TASK TO CARRY OUT: All records need to be reproduced exactly. Keep every word as it is.
-------------------------
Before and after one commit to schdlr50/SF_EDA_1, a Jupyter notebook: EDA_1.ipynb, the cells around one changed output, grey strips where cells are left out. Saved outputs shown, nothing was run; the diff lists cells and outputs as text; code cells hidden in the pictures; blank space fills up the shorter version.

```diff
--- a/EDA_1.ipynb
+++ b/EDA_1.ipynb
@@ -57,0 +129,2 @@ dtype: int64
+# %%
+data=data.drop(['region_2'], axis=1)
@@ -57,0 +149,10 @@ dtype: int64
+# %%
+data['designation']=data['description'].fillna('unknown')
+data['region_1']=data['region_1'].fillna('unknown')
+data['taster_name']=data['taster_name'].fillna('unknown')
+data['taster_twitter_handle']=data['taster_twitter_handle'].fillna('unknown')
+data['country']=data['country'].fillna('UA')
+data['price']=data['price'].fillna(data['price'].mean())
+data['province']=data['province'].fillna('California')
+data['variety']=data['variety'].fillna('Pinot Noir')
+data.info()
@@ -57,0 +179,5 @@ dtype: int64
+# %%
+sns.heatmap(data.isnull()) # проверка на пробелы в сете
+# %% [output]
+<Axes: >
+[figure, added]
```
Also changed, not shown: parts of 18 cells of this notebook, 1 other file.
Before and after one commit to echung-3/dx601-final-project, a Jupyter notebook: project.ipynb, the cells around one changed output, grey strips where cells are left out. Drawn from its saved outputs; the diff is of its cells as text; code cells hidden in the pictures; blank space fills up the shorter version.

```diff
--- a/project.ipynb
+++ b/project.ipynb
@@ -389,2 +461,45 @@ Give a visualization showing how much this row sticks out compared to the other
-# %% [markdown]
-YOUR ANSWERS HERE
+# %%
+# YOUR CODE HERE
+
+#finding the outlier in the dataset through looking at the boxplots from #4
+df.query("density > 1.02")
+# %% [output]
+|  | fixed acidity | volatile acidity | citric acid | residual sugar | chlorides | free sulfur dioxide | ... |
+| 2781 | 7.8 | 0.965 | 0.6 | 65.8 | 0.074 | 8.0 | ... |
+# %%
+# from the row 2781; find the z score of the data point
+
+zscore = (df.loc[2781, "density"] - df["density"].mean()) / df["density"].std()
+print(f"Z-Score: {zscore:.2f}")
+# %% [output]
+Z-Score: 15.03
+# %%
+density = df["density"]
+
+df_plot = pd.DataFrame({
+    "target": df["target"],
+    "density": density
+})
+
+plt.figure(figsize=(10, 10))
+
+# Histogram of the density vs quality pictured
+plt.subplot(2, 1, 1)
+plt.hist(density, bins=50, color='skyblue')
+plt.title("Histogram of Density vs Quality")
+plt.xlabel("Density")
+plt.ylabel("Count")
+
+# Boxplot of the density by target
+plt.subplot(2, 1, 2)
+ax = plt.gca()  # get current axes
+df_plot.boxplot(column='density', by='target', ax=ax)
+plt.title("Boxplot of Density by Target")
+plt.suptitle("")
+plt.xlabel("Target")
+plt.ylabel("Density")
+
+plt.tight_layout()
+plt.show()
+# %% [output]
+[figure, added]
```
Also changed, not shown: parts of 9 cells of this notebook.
-------------------------
SOLVED PROBLEM:
Before and after one commit to schdlr50/SF_EDA_1, a Jupyter notebook: EDA_1.ipynb, the cells around one changed output, grey strips where cells are left out. Saved outputs shown, nothing was run; the diff lists cells and outputs as text; code cells hidden in the pictures; blank space fills up the shorter version.

```diff
--- a/EDA_1.ipynb
+++ b/EDA_1.ipynb
@@ -57,0 +129,2 @@ dtype: int64
+# %%
+data=data.drop(['region_2'], axis=1)
@@ -57,0 +149,10 @@ dtype: int64
+# %%
+data['designation']=data['description'].fillna('unknown')
+data['region_1']=data['region_1'].fillna('unknown')
+data['taster_name']=data['taster_name'].fillna('unknown')
+data['taster_twitter_handle']=data['taster_twitter_handle'].fillna('unknown')
+data['country']=data['country'].fillna('UA')
+data['price']=data['price'].fillna(data['price'].mean())
+data['province']=data['province'].fillna('California')
+data['variety']=data['variety'].fillna('Pinot Noir')
+data.info()
@@ -57,0 +179,5 @@ dtype: int64
+# %%
+sns.heatmap(data.isnull()) # проверка на пробелы в сете
+# %% [output]
+<Axes: >
+[figure, added]
```
Also changed, not shown: parts of 18 cells of this notebook, 1 other file.
Before and after one commit to echung-3/dx601-final-project, a Jupyter notebook: project.ipynb, the cells around one changed output, grey strips where cells are left out. Drawn from its saved outputs; the diff is of its cells as text; code cells hidden in the pictures; blank space fills up the shorter version.

```diff
--- a/project.ipynb
+++ b/project.ipynb
@@ -389,2 +461,45 @@ Give a visualization showing how much this row sticks out compared to the other
-# %% [markdown]
-YOUR ANSWERS HERE
+# %%
+# YOUR CODE HERE
+
+#finding the outlier in the dataset through looking at the boxplots from #4
+df.query("density > 1.02")
+# %% [output]
+|  | fixed acidity | volatile acidity | citric acid | residual sugar | chlorides | free sulfur dioxide | ... |
+| 2781 | 7.8 | 0.965 | 0.6 | 65.8 | 0.074 | 8.0 | ... |
+# %%
+# from the row 2781; find the z score of the data point
+
+zscore = (df.loc[2781, "density"] - df["density"].mean()) / df["density"].std()
+print(f"Z-Score: {zscore:.2f}")
+# %% [output]
+Z-Score: 15.03
+# %%
+density = df["density"]
+
+df_plot = pd.DataFrame({
+    "target": df["target"],
+    "density": density
+})
+
+plt.figure(figsize=(10, 10))
+
+# Histogram of the density vs quality pictured
+plt.subplot(2, 1, 1)
+plt.hist(density, bins=50, color='skyblue')
+plt.title("Histogram of Density vs Quality")
+plt.xlabel("Density")
+plt.ylabel("Count")
+
+# Boxplot of the density by target
+plt.subplot(2, 1, 2)
+ax = plt.gca()  # get current axes
+df_plot.boxplot(column='density', by='target', ax=ax)
+plt.title("Boxplot of Density by Target")
+plt.suptitle("")
+plt.xlabel("Target")
+plt.ylabel("Density")
+
+plt.tight_layout()
+plt.show()
+# %% [output]
+[figure, added]
```
Also changed, not shown: parts of 9 cells of this notebook.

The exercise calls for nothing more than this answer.